_Task statement_
In the records that follow, count each line where the string "fill" occurs. Provide the total and no other text.
━━━ Exercise data
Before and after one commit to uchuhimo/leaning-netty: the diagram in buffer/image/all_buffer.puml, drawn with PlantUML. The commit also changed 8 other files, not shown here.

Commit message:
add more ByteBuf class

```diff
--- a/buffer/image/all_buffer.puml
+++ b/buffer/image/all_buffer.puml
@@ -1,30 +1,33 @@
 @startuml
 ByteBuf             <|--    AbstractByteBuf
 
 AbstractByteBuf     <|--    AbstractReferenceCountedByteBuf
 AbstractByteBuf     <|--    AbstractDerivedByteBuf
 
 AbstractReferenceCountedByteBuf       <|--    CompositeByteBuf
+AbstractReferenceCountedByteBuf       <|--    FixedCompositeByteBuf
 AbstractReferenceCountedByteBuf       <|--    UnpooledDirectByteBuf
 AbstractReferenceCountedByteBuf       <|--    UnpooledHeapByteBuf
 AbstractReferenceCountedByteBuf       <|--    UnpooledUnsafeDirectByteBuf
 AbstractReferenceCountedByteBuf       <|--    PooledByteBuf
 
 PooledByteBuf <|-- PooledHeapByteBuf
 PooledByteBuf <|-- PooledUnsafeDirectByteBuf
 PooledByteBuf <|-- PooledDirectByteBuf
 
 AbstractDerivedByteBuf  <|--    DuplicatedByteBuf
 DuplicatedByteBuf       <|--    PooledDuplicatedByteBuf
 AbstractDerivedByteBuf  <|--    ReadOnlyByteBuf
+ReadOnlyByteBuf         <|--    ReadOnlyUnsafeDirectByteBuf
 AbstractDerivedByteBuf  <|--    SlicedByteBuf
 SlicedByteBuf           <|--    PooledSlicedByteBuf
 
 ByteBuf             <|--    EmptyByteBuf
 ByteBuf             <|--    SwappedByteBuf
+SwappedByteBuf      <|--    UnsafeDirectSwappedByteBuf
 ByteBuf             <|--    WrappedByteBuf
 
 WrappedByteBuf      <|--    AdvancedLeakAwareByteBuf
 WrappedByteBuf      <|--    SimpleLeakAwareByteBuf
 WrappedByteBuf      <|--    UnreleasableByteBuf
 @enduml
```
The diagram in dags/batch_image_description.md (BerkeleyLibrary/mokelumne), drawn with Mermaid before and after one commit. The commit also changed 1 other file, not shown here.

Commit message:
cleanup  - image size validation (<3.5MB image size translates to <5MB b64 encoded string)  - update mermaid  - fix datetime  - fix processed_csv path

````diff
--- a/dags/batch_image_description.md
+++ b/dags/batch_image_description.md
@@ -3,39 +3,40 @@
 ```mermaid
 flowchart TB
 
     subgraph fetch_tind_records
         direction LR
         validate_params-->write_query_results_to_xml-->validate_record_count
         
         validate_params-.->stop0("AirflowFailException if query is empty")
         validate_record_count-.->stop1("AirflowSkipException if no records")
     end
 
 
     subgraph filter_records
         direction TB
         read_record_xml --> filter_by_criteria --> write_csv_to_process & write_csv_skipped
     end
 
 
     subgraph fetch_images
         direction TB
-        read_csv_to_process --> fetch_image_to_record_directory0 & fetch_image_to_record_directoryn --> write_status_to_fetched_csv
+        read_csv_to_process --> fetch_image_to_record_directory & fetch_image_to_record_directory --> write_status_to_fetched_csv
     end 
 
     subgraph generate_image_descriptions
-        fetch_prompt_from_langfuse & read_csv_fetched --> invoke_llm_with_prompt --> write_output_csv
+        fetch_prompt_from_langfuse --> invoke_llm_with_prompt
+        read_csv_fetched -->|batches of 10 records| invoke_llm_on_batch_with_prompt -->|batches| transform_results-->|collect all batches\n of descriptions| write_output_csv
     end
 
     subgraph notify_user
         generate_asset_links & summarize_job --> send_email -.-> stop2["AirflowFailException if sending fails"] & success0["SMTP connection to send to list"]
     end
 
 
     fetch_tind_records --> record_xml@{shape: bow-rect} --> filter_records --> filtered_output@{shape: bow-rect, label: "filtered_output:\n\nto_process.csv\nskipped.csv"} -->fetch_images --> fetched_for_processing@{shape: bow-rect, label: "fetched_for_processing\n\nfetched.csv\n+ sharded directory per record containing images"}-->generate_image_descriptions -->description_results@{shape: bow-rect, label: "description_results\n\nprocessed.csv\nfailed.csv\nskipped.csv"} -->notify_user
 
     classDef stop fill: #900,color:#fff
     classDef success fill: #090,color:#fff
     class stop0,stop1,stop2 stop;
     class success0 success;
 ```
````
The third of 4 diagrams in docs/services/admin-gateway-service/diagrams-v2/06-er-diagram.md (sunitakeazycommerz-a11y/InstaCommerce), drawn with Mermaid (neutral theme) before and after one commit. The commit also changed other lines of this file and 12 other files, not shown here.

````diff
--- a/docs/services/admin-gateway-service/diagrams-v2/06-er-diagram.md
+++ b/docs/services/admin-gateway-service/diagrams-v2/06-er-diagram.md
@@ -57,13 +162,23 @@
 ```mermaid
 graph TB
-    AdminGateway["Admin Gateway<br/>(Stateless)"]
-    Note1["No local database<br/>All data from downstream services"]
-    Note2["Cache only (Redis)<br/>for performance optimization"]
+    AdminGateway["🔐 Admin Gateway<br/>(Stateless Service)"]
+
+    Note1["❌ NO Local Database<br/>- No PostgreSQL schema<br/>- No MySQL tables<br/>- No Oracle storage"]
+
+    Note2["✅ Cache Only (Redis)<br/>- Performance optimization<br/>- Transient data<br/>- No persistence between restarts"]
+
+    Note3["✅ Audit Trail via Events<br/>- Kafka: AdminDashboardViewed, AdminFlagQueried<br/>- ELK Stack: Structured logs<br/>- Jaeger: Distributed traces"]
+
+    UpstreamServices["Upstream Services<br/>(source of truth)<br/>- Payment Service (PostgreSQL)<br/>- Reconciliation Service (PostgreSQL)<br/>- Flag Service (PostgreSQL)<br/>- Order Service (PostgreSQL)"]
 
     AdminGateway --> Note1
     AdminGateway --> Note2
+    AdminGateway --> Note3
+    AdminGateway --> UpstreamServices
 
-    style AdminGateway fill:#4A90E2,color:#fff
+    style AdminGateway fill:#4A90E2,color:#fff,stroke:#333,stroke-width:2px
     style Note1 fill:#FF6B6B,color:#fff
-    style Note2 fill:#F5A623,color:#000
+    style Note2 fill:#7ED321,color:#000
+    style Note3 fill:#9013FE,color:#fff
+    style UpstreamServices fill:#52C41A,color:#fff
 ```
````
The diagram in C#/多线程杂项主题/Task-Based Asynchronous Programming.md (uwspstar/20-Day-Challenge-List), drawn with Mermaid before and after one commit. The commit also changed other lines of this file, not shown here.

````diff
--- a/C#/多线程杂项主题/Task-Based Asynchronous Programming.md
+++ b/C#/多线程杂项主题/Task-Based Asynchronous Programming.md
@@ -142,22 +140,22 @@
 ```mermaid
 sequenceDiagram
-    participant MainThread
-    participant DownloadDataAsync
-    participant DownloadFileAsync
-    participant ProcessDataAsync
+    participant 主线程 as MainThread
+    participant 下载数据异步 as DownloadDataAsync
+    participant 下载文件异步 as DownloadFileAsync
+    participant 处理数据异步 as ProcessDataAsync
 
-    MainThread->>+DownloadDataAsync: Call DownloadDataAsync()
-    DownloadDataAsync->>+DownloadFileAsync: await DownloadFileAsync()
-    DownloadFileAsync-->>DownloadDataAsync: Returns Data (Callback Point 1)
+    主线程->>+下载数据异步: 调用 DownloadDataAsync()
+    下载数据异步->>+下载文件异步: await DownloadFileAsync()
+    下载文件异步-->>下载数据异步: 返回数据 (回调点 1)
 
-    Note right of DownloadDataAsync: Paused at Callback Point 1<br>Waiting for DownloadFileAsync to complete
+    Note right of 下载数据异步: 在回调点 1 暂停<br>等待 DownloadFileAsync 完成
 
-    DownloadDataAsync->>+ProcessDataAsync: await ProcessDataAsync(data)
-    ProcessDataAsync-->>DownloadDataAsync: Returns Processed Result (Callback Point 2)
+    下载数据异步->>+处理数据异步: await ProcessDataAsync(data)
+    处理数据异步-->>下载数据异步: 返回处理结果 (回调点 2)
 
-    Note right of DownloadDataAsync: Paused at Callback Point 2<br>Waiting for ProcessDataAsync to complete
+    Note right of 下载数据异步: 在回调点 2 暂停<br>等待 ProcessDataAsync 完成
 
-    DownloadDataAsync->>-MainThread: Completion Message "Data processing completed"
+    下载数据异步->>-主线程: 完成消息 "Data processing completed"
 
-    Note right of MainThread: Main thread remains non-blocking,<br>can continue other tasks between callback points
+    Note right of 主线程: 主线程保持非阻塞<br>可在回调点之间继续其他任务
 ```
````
━━━━━━
_Answer to this problem_
9